Tuesday, March 10, 2009

THE ART and AGONY of the Author Photo

The ART and AGONY of the Author Photo
(I usually blog about southern writing here but beggin’ your pardon, can I go off topic just a teeny weeny bit? Thank you.)
Who’s idea was this? This book jacket photo thing? This Press Kit thing? Do you know the agony that I’ve experienced from this? Okay – some of you do and some of you don’t. Let me make this clear. I don’t like having my picture taken as evidence by the fact that my hand is usually covering part of my face - even as a child. As a matter of fact, my mother in all her grown up glory decided when I was about five years old and still an only child prior to sister being born that the thing she needed to do was get dressed up, dress me up, and then both of us sit our dressed up selves down for our professional mother and daughter photograph in a real studio. I remember this moment clear as can be. The big empty room, the big lights, the shadowy man behind the camera that I SWEAR was saying something like, “Look at the birdie!” He squeaked horns, flapped his arms, stood on his head, told funny jokes – all to the no avail to my stone freezy five year old face that was not amused. Which of course caused my mother’s face not to be amused as this event was definitely not turning out as she had planned. And she had to pay for it plenty. She bought the pictures anyway. Maybe she had to. I must say our dresses looked very pretty. And so did we. In a stone freezy kind of face way.

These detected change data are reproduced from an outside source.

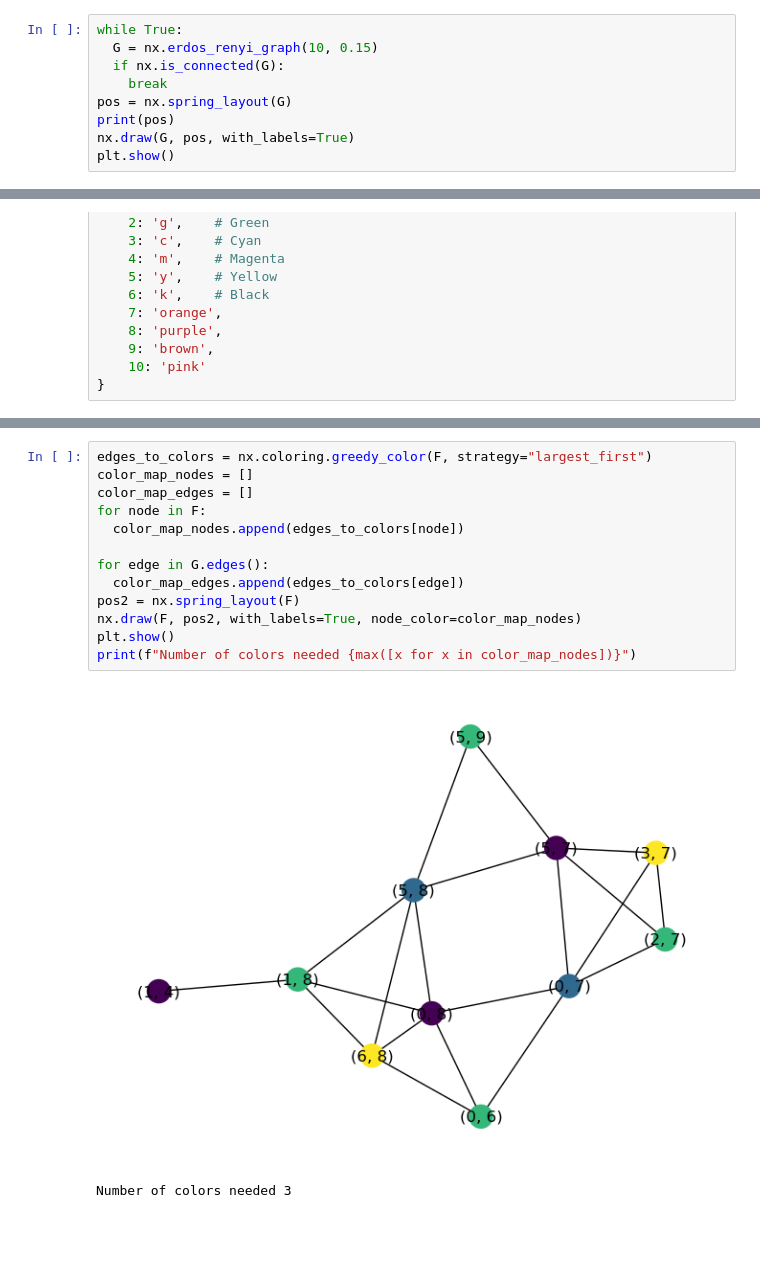
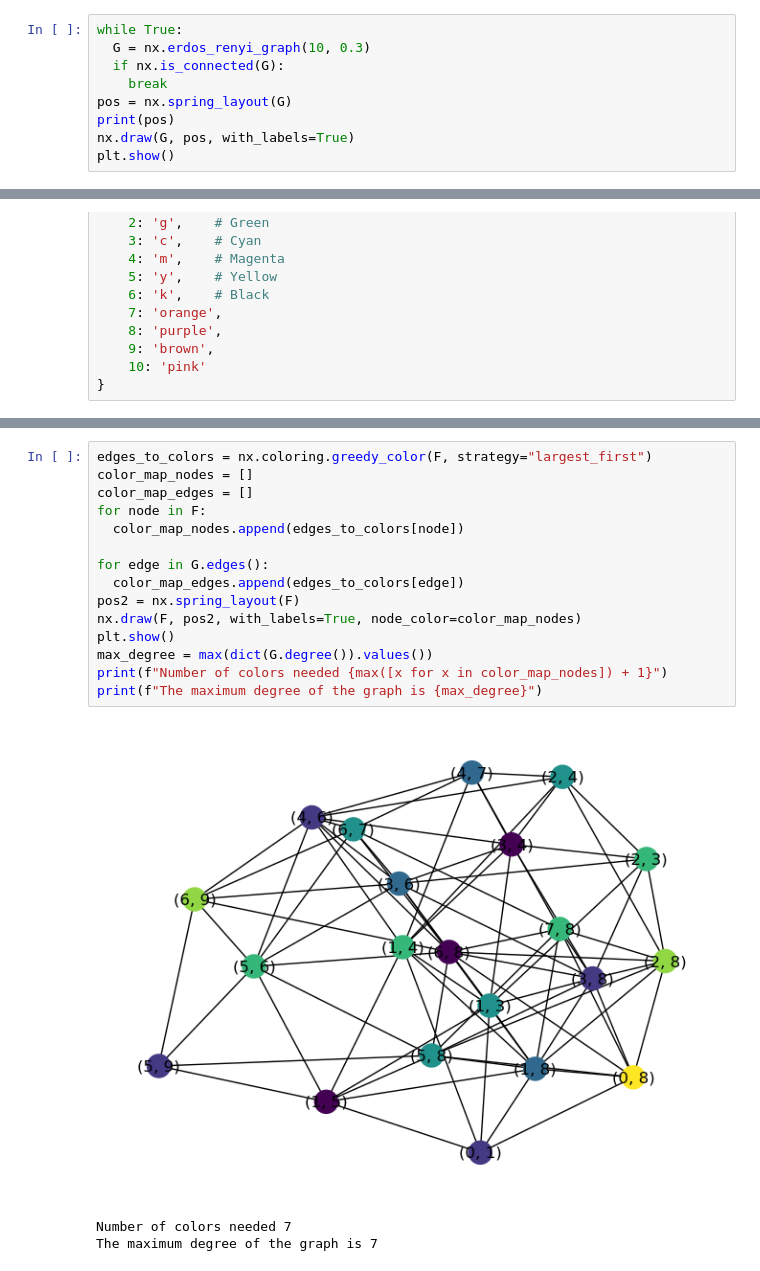
Before and after one commit to abdulmomen-ghalkha/WirelessSheaves, a Jupyter notebook: SubGraph_Sampling.ipynb, the cells around one changed output, grey strips where cells are left out. Drawn from its saved outputs; the diff is of its cells as text; blank space fills up the shorter version.

```diff
--- a/SubGraph_Sampling.ipynb
+++ b/SubGraph_Sampling.ipynb
@@ -109,7 +109,7 @@ array([176., 186., 171., 152., 171., 180., 169., 179., 153., 149., 173.,
        216., 153., 126., 137., 118., 126., 118., 153.])
 # %%
 while True:
-  G = nx.erdos_renyi_graph(10, 0.15)
+  G = nx.erdos_renyi_graph(10, 0.3)
   if nx.is_connected(G):
     break
 pos = nx.spring_layout(G)
@@ -143,19 +143,22 @@ plt.show()
 # %%
 edges_to_colors = nx.coloring.greedy_color(F, strategy="largest_first")
 color_map_nodes = []
 color_map_edges = []
 for node in F:
   color_map_nodes.append(edges_to_colors[node])
 
 for edge in G.edges():
   color_map_edges.append(edges_to_colors[edge])
 pos2 = nx.spring_layout(F)
 nx.draw(F, pos2, with_labels=True, node_color=color_map_nodes)
 plt.show()
-print(f"Number of colors needed {max([x for x in color_map_nodes])}")
+max_degree = max(dict(G.degree()).values())
+print(f"Number of colors needed {max([x for x in color_map_nodes]) + 1}")
+print(f"The maximum degree of the graph is {max_degree}")
 # %% [output]
-[figure, old version]
+[figure, new version]
-Number of colors needed 3
+Number of colors needed 7
+The maximum degree of the graph is 7
 # %%
 pos = nx.spring_layout(G)
 nx.draw(G, pos, with_labels=True, edge_color=color_map_edges)
```
Also changed, not shown: parts of 5 cells of this notebook, 1 other file.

Back to the Author Publicity Photo. First, we are supposed to look what???? WHAT I ASK YOU? Intelligent? Warm? Fuzzy? I look drunk and cock-eyed in most my pictures. Smarts doesn’t play much into it. We are supposed to look aloof like we don’t care - yet approachable. Loveable, and laughable and like we have a great sense of humor and would be somebody’s bestest great friend ever. We are supposed to be skinny, well endowed, muscular, healthy, snappy, snazzy, with it - and yet - above it all and removed from it. Like being on a pedestal with an apron on while baking cakes with the perfect hairdo. Oh wait – that was the 50’s.
I was once sitting behind two women at a book festival while we were all waiting for an author to come on stage and speak. When she did they opened her book to the author picture, gave one another catty looks and one of them said, “Not in a million years.” The other one lifted an eyebrow and nodded her agreement. I swear they did. I wanted to bonk their heads together like something from the stooges. (Sorry – just telling the truth.) Not on my account mind you but for dear women everywhere who are trying their best to take a photo that doesn’t make them look like Ronald McDonald on hormones.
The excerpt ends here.